:: WORK ORDER ::
Report only the number of lines in the following entries where the word "center" occurs.

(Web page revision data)
··········

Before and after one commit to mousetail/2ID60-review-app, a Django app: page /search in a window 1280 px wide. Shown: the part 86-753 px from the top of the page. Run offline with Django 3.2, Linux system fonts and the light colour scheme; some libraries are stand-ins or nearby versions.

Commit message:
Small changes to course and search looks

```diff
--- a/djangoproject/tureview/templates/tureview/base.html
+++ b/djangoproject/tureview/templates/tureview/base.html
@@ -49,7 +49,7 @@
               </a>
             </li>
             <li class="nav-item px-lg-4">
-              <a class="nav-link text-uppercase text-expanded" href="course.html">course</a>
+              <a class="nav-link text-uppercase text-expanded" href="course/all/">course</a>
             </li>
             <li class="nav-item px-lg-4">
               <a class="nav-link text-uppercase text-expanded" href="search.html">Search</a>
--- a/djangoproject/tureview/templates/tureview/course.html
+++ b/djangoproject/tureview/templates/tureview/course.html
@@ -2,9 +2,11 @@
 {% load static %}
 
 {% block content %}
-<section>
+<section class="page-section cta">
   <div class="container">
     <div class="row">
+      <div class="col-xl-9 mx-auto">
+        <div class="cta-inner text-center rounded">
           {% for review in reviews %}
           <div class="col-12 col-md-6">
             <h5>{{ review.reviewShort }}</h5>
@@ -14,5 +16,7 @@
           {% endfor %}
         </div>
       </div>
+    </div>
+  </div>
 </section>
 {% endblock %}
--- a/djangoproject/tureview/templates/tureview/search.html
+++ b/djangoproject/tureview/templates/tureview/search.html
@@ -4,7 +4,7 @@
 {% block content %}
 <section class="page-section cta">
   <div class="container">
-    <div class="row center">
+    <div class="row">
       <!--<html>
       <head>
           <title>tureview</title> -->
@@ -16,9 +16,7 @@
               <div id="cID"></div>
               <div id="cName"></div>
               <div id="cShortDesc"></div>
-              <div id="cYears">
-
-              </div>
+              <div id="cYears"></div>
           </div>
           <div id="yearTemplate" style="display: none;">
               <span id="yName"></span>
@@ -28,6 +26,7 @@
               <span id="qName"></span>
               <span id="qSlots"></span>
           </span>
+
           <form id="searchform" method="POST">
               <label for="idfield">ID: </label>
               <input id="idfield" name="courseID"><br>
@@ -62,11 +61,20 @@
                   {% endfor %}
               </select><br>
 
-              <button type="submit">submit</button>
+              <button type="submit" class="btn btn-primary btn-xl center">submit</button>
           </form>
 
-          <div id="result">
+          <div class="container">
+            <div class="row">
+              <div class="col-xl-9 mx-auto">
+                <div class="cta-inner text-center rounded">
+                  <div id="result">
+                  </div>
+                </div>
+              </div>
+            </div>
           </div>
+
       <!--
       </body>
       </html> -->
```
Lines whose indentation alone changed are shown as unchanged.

··········

:: EXERCISE ANSWER ::
4